A renowned heart surgeon in his native Puerto Rico reportedly recently arrived in Houston for a heart procedure, but, this time, he played the role of patient.
Dr. Raul Garcia Rinaldi began his work as a cardiac surgeon more than four decades ago, with most of those years said to be spent in Puerto Rico.
However, the devastation of Hurricane Maria and the slow recovery process throughout the island left many top-flight medical facilities short on equipment, beds and staff.
Since the hurricane, Dr. Garcia dedicated himself to rebuilding hospitals and operating rooms across the island, even at the cost of his own health.
“When you are a real doctor, you learn to put your things away and really get interested in the patients,” Dr. Garcia said in an interview with a Houston TV station. “I put my symptomology to one side.

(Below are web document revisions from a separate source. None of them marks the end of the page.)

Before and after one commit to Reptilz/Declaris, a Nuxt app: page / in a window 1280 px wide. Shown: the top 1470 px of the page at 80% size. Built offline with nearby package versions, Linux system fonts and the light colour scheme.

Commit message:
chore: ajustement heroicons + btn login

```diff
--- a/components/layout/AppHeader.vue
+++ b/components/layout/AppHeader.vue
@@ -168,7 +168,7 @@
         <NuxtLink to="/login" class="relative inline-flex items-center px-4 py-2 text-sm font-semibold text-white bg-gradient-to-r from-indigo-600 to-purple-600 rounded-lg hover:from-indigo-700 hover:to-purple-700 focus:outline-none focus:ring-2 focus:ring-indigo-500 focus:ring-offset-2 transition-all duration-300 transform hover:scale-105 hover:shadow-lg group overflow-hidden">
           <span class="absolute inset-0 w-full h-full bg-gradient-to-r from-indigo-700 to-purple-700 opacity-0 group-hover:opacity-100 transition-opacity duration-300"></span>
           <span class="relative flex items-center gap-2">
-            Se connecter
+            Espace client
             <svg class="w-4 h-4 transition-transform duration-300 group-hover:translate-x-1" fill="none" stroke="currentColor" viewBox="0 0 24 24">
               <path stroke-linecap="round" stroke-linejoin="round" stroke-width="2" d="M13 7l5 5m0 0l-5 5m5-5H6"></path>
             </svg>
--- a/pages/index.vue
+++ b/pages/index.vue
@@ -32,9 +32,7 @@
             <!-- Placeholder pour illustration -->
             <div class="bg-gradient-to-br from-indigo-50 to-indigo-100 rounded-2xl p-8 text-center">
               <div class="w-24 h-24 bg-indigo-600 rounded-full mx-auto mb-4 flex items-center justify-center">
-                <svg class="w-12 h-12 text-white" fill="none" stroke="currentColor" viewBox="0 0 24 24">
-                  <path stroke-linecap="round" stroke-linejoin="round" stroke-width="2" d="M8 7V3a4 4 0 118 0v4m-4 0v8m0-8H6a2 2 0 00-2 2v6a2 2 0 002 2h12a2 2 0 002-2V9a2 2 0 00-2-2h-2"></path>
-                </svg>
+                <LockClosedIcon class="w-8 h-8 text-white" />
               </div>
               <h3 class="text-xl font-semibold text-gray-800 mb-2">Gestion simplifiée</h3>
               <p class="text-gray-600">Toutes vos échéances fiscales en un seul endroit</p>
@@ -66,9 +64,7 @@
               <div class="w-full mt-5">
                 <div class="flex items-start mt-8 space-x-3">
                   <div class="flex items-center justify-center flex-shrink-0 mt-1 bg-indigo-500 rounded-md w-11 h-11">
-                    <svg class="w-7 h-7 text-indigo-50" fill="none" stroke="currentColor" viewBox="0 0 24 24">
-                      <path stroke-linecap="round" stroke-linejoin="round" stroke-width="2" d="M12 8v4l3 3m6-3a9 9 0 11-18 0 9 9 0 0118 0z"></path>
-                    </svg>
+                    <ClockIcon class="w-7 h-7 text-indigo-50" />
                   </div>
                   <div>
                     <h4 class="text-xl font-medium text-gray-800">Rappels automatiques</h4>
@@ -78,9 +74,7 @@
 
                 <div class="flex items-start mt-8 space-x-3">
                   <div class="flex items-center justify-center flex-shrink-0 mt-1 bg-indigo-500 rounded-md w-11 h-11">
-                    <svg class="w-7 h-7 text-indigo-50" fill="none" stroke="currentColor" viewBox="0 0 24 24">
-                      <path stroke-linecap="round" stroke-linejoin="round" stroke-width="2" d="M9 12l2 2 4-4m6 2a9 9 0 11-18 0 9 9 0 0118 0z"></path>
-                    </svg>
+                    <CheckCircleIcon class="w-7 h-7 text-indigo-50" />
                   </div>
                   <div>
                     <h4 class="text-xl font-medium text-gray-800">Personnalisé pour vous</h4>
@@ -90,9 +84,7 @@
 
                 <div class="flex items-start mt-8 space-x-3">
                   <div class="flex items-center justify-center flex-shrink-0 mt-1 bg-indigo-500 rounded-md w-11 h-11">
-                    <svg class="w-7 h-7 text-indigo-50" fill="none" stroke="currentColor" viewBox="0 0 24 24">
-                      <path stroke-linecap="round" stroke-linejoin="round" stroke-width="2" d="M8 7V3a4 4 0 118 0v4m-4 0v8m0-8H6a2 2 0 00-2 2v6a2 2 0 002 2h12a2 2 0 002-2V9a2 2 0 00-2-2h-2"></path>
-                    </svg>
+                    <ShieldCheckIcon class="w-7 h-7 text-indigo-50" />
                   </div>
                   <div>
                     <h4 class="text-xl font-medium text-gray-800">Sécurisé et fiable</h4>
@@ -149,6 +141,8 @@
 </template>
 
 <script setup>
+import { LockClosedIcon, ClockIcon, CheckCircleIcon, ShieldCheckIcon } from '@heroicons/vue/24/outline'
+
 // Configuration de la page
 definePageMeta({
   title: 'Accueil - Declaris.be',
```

I knew it was there, but there were other more pressing things that needed to be done.”
Dr. Garcia said he suffered from disease of the aortic valve, the piece of tissue doctors say controlling the blood flow between the heart’s main pumping chamber in the left ventricle and the primary artery sending blood from the heart to the rest of the body – the aorta.
In November, Dr. Garcia began researching procedures to treat the diseased valve.

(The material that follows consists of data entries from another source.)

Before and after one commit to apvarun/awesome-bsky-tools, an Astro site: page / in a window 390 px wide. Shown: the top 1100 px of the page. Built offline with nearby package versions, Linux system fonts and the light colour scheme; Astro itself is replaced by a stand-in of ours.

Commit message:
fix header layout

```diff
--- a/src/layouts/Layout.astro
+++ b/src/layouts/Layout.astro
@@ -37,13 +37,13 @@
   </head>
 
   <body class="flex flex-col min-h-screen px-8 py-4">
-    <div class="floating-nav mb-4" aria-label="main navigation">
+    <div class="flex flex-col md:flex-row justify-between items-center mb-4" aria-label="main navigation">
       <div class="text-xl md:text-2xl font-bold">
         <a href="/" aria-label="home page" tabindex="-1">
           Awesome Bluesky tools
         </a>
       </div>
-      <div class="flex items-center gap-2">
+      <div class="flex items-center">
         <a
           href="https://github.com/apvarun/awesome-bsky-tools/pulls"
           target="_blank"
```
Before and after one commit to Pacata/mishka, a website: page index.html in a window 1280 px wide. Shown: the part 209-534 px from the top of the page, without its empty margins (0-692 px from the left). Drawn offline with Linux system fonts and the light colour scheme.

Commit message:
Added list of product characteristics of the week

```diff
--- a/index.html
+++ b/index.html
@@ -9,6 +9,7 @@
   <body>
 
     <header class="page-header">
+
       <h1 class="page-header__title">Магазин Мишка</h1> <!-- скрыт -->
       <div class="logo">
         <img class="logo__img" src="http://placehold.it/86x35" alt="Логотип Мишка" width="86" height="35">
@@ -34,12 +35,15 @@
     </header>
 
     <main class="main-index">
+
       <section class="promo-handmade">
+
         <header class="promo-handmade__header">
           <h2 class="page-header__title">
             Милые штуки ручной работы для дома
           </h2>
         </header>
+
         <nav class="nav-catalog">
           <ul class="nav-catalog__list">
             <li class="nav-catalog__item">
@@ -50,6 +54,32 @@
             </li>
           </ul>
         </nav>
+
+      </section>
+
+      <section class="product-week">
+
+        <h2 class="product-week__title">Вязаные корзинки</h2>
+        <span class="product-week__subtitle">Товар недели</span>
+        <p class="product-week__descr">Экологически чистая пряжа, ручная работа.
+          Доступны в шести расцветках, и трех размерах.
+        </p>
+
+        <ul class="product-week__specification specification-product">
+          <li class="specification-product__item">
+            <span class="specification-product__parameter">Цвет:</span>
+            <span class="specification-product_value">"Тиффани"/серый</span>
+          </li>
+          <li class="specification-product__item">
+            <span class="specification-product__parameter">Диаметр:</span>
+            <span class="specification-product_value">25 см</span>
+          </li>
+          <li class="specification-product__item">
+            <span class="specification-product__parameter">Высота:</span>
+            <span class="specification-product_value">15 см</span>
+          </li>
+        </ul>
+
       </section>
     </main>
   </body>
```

He said he found out about a non-invasive procedure called a transcatheter aortic valve replacement, also learning one of the leading surgeons who conducted the procedure to be Dr. Tom Nguyen a cardiothoracic surgeon at Memorial Hermann HVI/UTHealth.

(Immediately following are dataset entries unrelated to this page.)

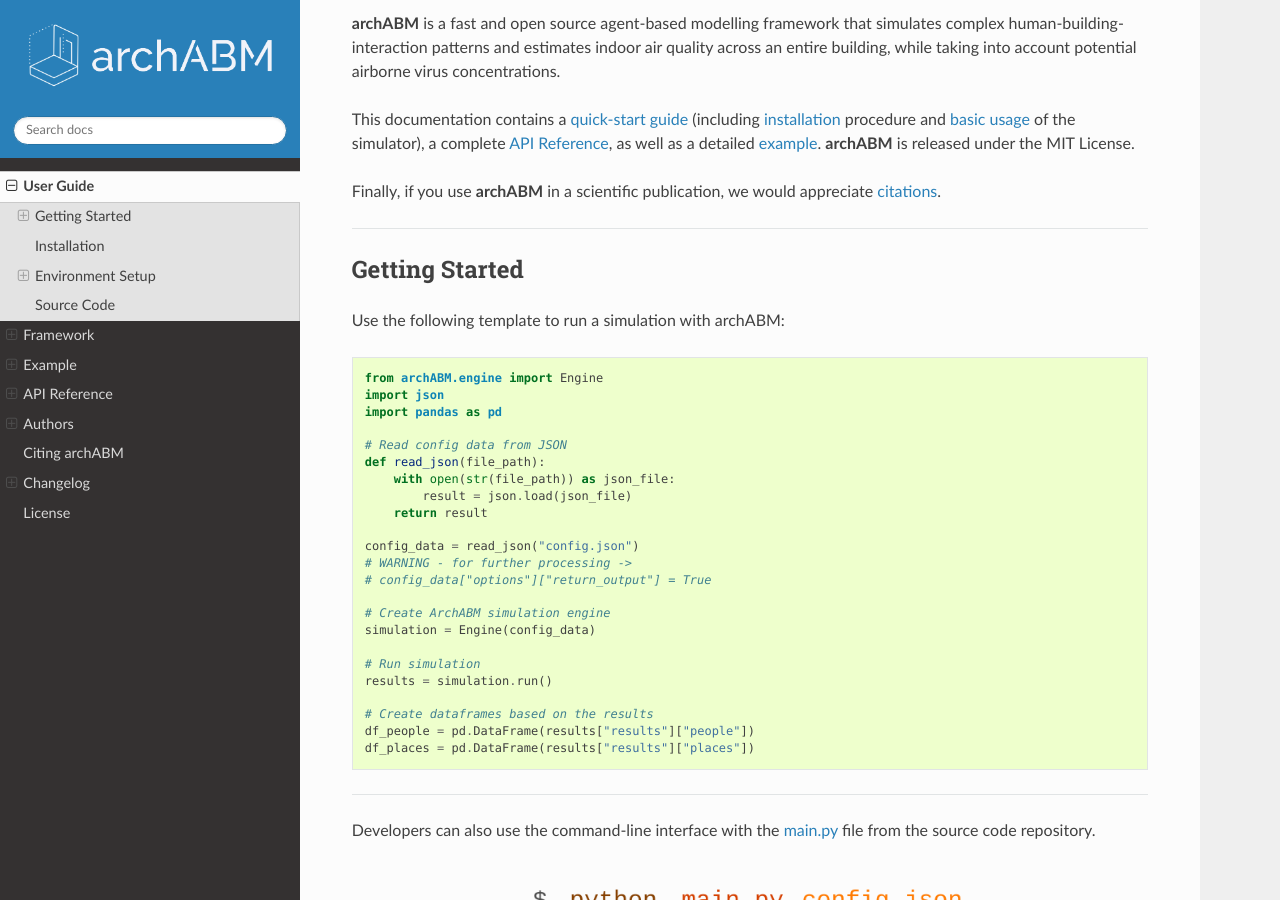
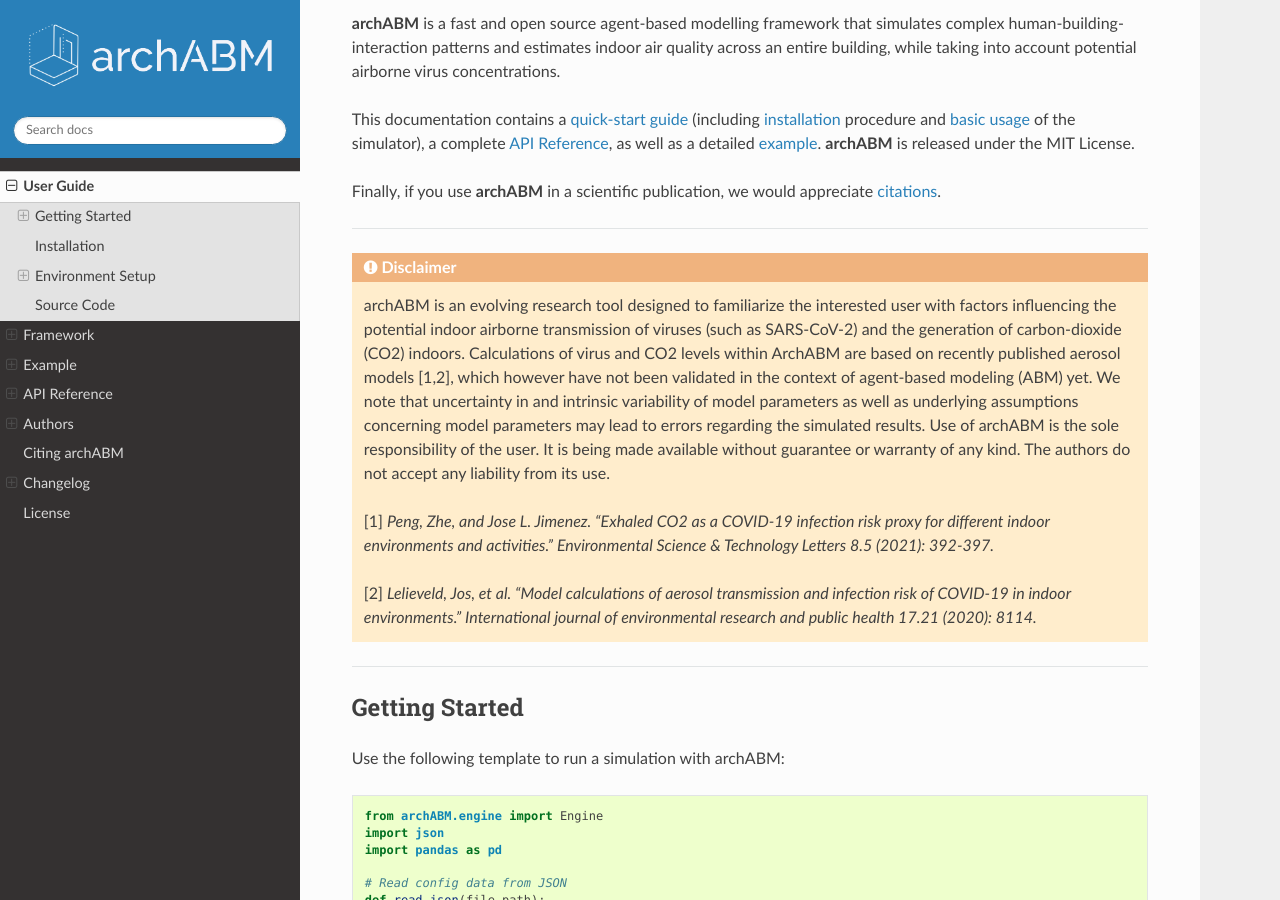
Before and after one commit to Vicomtech/ArchABM, a Sphinx documentation site: the page built from docs/source/index.rst, in a window 1280 px wide and 900 px high, scrolled down 369 px. Built offline with Sphinx 7.4.7 and the Read the Docs theme 2.0.0, drawn with Linux system fonts in a browser that asks for light colours.

Commit message:
Included archABM disclaimer

```diff
--- a/docs/source/changelog.rst
+++ b/docs/source/changelog.rst
@@ -1,5 +1,10 @@
 Changelog
 =========
+
+Version 0.2.5
+-------------
+
+- Included ArchABM disclaimer at README and documentation
 
 Version 0.2.4
 -------------
--- a/docs/source/conf.py
+++ b/docs/source/conf.py
@@ -24,7 +24,7 @@ copyright = "2021, Vicomtech"
 author = "Vicomtech"
 
 # The full version, including alpha/beta/rc tags
-release = "0.2.4"
+release = "0.2.5"
 
 
 # -- General configuration ---------------------------------------------------
--- a/docs/source/index.rst
+++ b/docs/source/index.rst
@@ -54,6 +54,18 @@ a complete :ref:`API Reference<API>`, as well as a detailed :ref:`example<exampl
 
 Finally, if you use **archABM** in a scientific publication, we would appreciate :ref:`citations<citing>`.
 
+----
+
+.. admonition:: Disclaimer
+  :class: caution
+
+  archABM is an evolving research tool designed to familiarize the interested user with factors influencing the potential indoor airborne transmission of viruses (such as SARS-CoV-2) and the generation of carbon-dioxide (CO2) indoors.
+  Calculations of virus and CO2 levels within ArchABM are based on recently published aerosol models [1,2], which however have not been validated in the context of agent-based modeling (ABM) yet. We note that uncertainty in and intrinsic variability of model parameters as well as underlying assumptions concerning model parameters may lead to errors regarding the simulated results.
+  Use of archABM is the sole responsibility of the user. It is being made available without guarantee or warranty of any kind. The authors do not accept any liability from its use.
+
+  [1] *Peng, Zhe, and Jose L. Jimenez. "Exhaled CO2 as a COVID-19 infection risk proxy for different indoor environments and activities." Environmental Science & Technology Letters 8.5 (2021): 392-397.*
+
+  [2] *Lelieveld, Jos, et al. "Model calculations of aerosol transmission and infection risk of COVID-19 in indoor environments." International journal of environmental research and public health 17.21 (2020): 8114.*
 
 ----
 
--- a/setup.py
+++ b/setup.py
@@ -39,7 +39,7 @@ TEST_SUITE = "tests"
 REQUIREMENTS = ["simpy", "tqdm", "jsonschema", "typer[all]"]
 SETUP_REQUIREMENTS = []
 TEST_REQUIREMENTS = ["pytest", "pytest-cov"]
-VERSION = "0.2.4"
+VERSION = "0.2.5"
 
 setuptools.setup(
     author=AUTHOR,
```
Also changed, not shown: README.md (+16 -0 lines).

“I knew that being a heart surgeon in Puerto Rico with everything that was going on, I was worried that a lot of that extra stress could really complicate his situation,” Dr. Nguyen said in an interview. “I needed the reassurance that the people who were working on me, were competent, that was very, very, very important.”
Dr. Nguyen performed the successful procedure in December.
Just over a week later, Dr. Garcia found his way back to Puerto Rico and back in the operating suite, performing nearly 20 successful procedures since the week since his return.
“It was important to get back to doing work right away, to me that was important,” Dr. Garcia said.